■ What you have to do: Across the entries below, count the lines in which the word "space" occurs. Reply with the count alone.

■ Records excerpted from a collection:
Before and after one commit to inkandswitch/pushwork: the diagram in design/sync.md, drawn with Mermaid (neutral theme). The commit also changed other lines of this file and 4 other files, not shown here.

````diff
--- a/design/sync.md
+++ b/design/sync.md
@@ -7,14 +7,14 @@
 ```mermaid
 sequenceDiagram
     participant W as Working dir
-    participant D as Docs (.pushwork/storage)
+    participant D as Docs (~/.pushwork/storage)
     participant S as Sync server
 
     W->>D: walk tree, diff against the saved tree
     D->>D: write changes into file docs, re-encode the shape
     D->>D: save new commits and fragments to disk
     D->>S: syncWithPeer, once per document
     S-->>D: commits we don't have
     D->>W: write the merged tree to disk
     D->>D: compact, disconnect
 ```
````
---
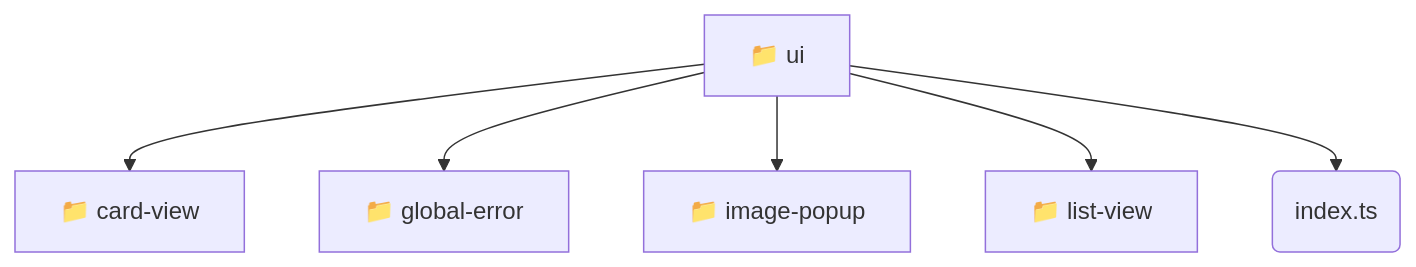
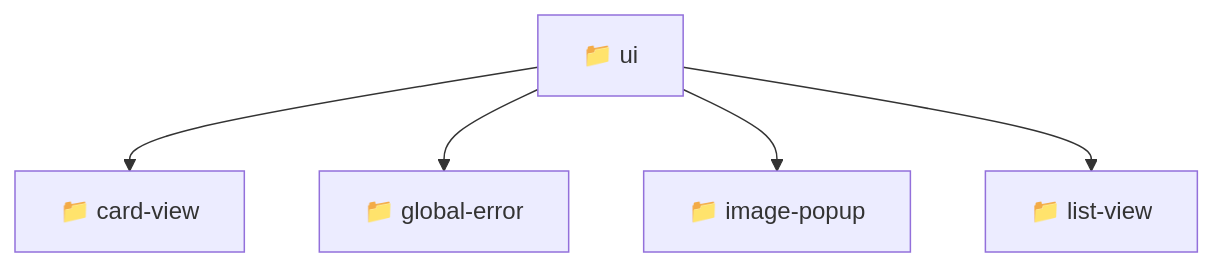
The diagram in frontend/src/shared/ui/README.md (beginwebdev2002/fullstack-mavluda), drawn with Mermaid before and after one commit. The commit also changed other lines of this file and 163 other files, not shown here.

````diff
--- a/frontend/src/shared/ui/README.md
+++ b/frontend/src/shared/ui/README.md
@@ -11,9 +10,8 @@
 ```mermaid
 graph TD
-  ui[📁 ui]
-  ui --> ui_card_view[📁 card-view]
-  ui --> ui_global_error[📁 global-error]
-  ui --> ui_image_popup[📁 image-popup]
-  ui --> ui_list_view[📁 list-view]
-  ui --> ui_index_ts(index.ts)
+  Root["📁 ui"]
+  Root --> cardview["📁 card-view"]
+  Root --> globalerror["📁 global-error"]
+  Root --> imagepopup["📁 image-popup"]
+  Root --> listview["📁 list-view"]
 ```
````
---
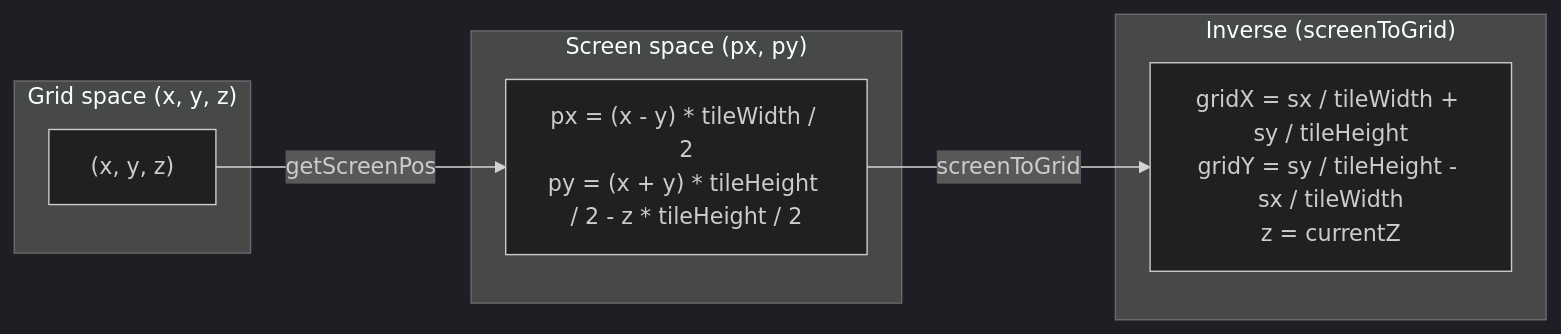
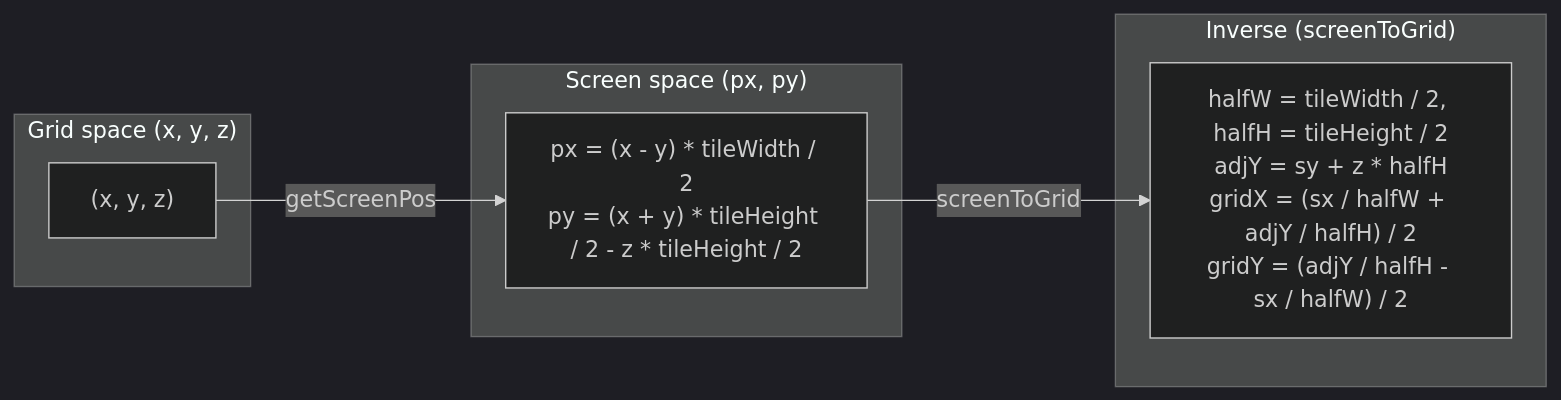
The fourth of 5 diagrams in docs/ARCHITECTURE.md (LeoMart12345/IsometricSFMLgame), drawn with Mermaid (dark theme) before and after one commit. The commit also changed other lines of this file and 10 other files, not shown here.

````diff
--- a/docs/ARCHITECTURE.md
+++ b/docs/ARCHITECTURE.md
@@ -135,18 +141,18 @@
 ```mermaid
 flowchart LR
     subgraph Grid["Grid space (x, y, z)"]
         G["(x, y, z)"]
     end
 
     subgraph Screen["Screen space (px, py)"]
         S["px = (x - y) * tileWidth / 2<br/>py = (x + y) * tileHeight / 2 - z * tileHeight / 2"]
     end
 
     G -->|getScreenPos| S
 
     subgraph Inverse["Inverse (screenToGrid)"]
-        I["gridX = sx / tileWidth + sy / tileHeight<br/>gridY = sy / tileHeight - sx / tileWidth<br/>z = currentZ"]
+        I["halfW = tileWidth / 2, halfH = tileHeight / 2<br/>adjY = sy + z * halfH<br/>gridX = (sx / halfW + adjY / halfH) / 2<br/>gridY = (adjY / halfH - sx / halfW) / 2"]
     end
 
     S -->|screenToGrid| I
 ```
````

■ Result for this task: 2